(Dataset records)

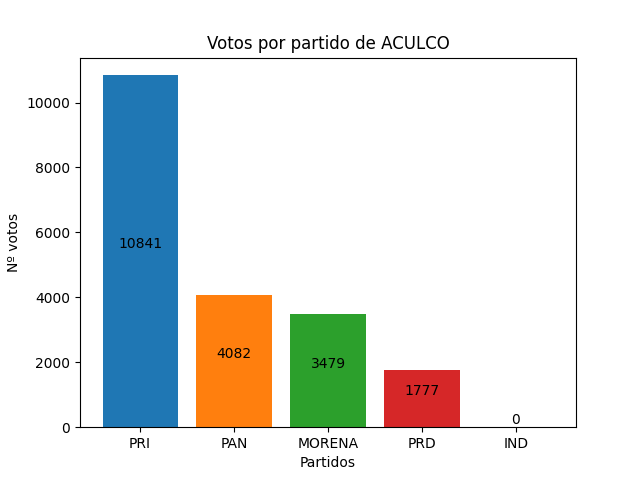
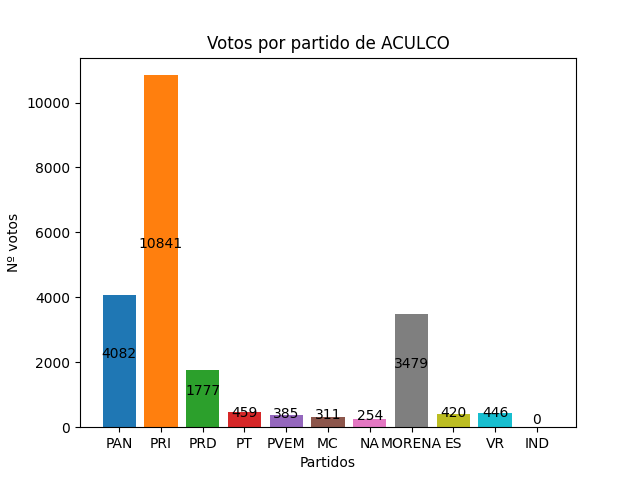
fix: :art: actualizacion de consultas
agregado de partidos faltantes

Changed region(s): [[0.1562, 0.1562, 0.875, 0.9375]]

diff --git a/static/js/index.js b/static/js/index.js
@@ -149,10 +149,7 @@ boton_buscador.addEventListener("click", (e)=>{
                         data: {
                           labels: PARTIDOS,
                           datasets: [
-                            {
-                              label:graficas[lista[i]]["datasets"][0]["label"],
-                              data: graficas[lista[i]]["datasets"][0]["data"]
-                            }
+                              graficas[lista[i]]["datasets"][0]
                           ]
                         },
                         options: graficas[lista[i]]["options"]["title"]

diff --git a/app.py b/app.py
@@ -490,5 +490,5 @@ def interrupcion(sig, frame):
     sys.exit(0)
 
 if __name__ == '__main__':
-    signal.signal(signal.SIGINT, interrupcion)
+    #signal.signal(signal.SIGINT, interrupcion)
     app.run(debug=True, port=8000)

(End Dataset records)

- **Task item**:
Please give back the data above word for word, with no pictures included.

- **Your response**:
fix: :art: actualizacion de consultas
agregado de partidos faltantes

Changed region(s): [[0.1562, 0.1562, 0.875, 0.9375]]

diff --git a/static/js/index.js b/static/js/index.js
@@ -149,10 +149,7 @@ boton_buscador.addEventListener("click", (e)=>{
                         data: {
                           labels: PARTIDOS,
                           datasets: [
-                            {
-                              label:graficas[lista[i]]["datasets"][0]["label"],
-                              data: graficas[lista[i]]["datasets"][0]["data"]
-                            }
+                              graficas[lista[i]]["datasets"][0]
                           ]
                         },
                         options: graficas[lista[i]]["options"]["title"]

diff --git a/app.py b/app.py
@@ -490,5 +490,5 @@ def interrupcion(sig, frame):
     sys.exit(0)
 
 if __name__ == '__main__':
-    signal.signal(signal.SIGINT, interrupcion)
+    #signal.signal(signal.SIGINT, interrupcion)
     app.run(debug=True, port=8000)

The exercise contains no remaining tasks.